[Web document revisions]

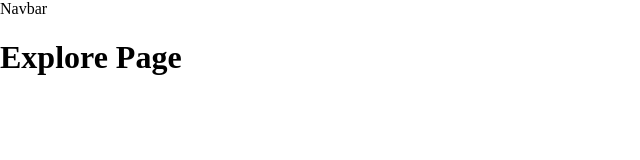
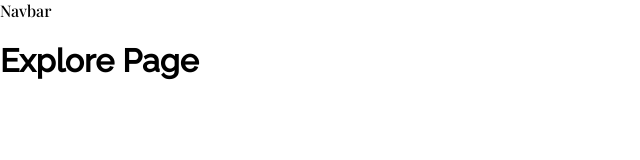
Before and after one commit to WildCodeSchool/remotefr-js-0920-p3-okf-cites-front, a React (Create React App) app: page / in a window 1280 px wide. Shown: the top 160 px of the page, without its empty margins (0-640 px from the left). Built offline with nearby package versions, Linux system fonts and the light colour scheme; a web font is replaced by a local one.

Commit message:
Setup fonts

```diff
--- a/src/index.css
+++ b/src/index.css
@@ -1,3 +1,10 @@
+@import url('https://fonts.googleapis.com/css2?family=Playfair+Display:wght@500&family=Raleway:wght@500&family=Rye&display=swap');
+/*
+font-family: 'Raleway', sans-serif;
+font-family: 'Playfair Display', serif;
+font-family: 'Rye', cursive;
+*/
+
 :root {
   --primary: #33375f;
   --success: #1a771f;
@@ -17,4 +24,14 @@
 
 body {
   margin: 0;
+  font-family: 'Playfair Display', serif;
 }
+
+h1,
+h2,
+h3,
+h4,
+h5,
+h6 {
+  font-family: 'Raleway', sans-serif;
+}
```
Also changed, not shown: 1 other file (tests, documents, lock files or other folders).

PROBLEM STATEMENT -> Count of lines holding the string "serif": please work it out for the entries above and give the number alone.

COMPLETED TASK -> 4